Just past the summit found a nice shelter which was also being used by a Ptarmigan, got a picture before it flew off. This provided a nice wind break for us to sit and have our lunch as we looked North over the expanse of the Monadhliaths.
After lunch it was back on to the track which is still substantial, not often on a hill where you could easily drive a 4 x 4 to the top, initially heading North East before turning South East and heading for Beinn Bhreac.
Once over this top the track took a steep downwards direction towards the moorland below. The path became a little rougher as it made its way down past rows of grouse butts and the rather grand Green Bothy, lots of Mountain Hares bounding around this area.
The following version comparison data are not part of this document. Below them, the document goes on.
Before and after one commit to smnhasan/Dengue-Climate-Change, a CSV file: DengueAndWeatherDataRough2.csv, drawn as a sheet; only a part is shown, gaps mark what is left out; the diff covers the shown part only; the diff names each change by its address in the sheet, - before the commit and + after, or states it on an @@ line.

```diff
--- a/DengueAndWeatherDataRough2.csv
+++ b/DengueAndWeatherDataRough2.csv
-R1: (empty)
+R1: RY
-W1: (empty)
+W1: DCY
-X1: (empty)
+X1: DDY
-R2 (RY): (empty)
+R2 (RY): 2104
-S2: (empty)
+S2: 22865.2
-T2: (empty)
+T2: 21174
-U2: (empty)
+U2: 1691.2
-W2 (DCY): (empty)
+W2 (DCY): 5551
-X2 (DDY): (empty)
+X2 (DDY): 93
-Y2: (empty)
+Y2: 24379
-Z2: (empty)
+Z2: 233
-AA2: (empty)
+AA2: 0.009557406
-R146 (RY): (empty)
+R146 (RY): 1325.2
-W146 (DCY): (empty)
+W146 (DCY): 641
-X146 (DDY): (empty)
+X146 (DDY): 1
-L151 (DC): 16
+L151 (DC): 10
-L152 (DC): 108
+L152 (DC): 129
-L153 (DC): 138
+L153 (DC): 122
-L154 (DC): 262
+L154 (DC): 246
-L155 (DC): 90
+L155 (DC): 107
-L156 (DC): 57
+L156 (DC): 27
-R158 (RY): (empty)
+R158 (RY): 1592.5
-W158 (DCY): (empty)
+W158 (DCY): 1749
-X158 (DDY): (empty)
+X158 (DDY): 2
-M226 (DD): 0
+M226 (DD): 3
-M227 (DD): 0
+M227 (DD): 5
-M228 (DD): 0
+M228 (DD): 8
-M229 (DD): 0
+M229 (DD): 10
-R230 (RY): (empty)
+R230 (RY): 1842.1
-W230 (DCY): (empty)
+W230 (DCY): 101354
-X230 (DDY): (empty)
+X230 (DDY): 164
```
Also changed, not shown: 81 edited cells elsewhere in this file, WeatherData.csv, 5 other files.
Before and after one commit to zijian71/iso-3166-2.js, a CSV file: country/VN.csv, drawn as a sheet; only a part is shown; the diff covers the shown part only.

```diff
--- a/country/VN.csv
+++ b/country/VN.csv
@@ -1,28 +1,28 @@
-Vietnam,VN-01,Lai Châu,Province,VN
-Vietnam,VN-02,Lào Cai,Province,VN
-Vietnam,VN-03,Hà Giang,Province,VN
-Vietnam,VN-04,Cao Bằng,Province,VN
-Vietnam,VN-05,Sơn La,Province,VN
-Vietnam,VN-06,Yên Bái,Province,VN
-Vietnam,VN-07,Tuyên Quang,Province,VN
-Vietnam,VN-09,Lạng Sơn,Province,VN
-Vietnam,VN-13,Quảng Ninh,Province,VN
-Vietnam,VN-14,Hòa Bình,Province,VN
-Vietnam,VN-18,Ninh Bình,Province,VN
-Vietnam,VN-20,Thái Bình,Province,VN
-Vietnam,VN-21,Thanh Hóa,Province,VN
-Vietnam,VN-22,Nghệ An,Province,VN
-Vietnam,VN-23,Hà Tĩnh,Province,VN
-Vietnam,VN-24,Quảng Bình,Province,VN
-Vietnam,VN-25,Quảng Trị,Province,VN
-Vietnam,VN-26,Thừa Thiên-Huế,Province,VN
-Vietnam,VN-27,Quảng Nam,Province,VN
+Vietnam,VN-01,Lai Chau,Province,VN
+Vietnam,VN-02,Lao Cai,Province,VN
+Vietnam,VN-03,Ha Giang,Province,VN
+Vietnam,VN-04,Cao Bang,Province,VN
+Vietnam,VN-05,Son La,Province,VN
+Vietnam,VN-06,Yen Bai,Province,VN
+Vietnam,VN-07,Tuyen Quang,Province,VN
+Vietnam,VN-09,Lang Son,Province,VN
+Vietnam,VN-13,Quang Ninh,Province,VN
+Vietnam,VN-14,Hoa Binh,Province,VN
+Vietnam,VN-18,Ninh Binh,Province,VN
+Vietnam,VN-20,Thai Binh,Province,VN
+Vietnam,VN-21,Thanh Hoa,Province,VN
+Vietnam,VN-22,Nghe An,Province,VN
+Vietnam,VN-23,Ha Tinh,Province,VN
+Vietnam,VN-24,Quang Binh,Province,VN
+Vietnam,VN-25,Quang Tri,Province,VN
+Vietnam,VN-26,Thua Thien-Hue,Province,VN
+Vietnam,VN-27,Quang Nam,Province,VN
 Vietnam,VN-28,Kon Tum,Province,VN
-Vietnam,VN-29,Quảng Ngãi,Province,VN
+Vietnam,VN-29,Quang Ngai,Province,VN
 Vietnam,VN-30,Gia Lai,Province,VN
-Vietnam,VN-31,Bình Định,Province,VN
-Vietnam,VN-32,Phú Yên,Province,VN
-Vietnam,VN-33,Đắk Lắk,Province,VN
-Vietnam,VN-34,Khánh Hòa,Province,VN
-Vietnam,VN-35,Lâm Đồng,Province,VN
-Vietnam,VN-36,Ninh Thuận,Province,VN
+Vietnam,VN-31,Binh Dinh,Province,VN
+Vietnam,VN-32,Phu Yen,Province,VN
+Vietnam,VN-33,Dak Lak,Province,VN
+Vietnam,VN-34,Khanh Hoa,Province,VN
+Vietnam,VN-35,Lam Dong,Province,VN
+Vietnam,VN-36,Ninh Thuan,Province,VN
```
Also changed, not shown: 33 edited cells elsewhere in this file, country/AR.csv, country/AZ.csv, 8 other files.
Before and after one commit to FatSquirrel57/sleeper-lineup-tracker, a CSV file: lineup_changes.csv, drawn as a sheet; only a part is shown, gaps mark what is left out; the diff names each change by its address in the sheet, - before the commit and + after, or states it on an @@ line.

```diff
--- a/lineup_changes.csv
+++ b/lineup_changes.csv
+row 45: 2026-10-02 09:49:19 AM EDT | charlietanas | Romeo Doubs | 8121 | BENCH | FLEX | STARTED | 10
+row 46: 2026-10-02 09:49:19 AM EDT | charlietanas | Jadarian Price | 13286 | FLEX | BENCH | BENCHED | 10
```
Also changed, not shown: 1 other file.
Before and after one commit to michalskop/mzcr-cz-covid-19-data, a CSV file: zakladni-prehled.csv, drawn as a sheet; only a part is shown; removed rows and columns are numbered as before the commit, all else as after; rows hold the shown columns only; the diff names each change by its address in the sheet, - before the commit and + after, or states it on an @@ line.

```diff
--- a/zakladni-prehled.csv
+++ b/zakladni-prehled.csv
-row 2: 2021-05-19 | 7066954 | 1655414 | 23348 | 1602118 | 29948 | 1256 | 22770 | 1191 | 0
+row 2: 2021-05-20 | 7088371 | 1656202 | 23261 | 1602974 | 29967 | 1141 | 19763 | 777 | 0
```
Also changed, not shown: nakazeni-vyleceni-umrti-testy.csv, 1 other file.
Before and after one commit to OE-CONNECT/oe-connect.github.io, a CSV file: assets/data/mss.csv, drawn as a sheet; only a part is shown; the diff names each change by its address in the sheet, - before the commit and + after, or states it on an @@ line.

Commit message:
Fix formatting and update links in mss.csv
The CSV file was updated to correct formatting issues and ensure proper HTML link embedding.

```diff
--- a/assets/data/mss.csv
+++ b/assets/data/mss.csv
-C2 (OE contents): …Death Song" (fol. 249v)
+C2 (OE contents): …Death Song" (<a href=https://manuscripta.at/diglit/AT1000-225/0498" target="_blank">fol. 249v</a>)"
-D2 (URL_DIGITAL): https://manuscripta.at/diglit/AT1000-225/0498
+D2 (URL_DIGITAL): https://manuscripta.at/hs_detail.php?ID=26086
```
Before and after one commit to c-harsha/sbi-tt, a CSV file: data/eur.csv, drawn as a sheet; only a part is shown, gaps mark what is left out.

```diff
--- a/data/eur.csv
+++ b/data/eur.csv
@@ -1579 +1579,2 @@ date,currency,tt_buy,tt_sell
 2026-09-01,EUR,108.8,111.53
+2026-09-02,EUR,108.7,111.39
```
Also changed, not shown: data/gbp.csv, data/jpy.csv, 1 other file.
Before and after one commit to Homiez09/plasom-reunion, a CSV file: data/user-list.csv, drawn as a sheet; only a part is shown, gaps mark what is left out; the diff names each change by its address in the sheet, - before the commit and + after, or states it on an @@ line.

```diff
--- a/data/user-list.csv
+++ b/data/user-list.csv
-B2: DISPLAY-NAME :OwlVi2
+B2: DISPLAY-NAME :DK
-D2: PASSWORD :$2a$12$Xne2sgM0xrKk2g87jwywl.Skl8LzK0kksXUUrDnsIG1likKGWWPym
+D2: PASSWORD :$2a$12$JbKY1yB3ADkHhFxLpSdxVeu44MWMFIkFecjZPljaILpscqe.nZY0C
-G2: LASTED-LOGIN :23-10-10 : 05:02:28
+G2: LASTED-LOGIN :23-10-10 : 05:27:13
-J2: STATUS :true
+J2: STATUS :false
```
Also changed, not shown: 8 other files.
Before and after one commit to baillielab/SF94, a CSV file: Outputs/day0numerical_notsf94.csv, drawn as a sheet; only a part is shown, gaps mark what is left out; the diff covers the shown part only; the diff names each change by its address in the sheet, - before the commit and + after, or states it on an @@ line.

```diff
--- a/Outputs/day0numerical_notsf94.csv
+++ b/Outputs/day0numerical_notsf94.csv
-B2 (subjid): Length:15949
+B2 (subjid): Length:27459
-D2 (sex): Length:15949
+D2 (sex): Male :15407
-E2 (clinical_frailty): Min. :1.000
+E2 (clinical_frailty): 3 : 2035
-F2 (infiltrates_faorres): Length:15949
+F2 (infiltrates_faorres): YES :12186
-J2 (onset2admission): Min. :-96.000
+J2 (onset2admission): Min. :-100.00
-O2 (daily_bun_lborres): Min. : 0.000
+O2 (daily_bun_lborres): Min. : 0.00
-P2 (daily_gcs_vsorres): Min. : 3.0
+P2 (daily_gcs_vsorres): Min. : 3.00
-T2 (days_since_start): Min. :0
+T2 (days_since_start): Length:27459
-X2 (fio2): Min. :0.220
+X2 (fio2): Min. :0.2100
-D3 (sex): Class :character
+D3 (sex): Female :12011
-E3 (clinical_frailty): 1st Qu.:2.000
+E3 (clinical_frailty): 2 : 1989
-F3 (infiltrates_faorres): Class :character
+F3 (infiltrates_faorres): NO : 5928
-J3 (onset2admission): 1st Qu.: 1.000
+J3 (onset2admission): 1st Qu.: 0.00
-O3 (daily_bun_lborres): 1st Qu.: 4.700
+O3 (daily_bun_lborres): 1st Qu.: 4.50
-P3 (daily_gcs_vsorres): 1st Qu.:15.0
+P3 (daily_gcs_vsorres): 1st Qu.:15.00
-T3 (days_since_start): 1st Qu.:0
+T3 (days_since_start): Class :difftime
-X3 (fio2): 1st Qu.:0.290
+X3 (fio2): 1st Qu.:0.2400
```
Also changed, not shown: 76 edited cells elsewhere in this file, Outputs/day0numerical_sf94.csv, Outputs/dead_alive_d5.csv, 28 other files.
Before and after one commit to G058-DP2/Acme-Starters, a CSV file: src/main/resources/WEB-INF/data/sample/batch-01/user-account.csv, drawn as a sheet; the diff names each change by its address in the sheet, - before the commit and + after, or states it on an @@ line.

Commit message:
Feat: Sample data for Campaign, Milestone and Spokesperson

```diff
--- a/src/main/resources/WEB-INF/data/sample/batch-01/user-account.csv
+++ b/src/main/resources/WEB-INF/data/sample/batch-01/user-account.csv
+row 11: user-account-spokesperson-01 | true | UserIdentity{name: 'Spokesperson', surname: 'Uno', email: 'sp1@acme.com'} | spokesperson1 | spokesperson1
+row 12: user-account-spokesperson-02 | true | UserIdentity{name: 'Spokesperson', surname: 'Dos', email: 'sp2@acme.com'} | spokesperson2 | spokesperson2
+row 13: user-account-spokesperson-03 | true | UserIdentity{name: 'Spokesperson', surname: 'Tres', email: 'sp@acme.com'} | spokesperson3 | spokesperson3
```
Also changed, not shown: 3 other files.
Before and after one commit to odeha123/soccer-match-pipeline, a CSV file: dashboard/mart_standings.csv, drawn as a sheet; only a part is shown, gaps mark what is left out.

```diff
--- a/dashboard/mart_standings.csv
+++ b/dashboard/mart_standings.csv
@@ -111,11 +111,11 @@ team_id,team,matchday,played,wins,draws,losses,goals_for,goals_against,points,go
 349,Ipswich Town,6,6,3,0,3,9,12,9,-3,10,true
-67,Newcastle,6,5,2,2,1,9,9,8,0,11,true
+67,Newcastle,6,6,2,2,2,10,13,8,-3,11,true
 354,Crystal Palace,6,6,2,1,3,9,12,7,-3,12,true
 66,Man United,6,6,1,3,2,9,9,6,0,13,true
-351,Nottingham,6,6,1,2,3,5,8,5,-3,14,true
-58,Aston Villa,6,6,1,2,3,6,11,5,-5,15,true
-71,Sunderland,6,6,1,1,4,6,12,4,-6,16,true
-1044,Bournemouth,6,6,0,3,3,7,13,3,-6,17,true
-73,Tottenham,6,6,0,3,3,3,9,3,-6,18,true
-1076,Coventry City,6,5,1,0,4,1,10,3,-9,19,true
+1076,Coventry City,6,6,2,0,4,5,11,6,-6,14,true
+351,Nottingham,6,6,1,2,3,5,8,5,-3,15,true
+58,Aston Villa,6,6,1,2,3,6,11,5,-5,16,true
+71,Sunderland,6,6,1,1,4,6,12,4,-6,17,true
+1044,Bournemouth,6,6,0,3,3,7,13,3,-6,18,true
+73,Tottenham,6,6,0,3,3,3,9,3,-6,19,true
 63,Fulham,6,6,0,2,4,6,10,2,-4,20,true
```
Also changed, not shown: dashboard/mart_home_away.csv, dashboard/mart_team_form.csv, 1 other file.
We were soon approaching the forestry area around the Pitmain Lodge and it felt good to be back down heading for Kingussie and a refreshment stop in one of the pubs. Having not come all the way up this track initially the last couple of kilometre's seemed to go on for ages. However, we soon got back to the main road and headed for the Duke of Gordon Hotel for a well deserved pint or two. It wasn't till I got into the bar that I noticed that my boots were just as clean and dry as they were when I left in the morning, not often you do a hill and hardly have to leave such a well made and dry track!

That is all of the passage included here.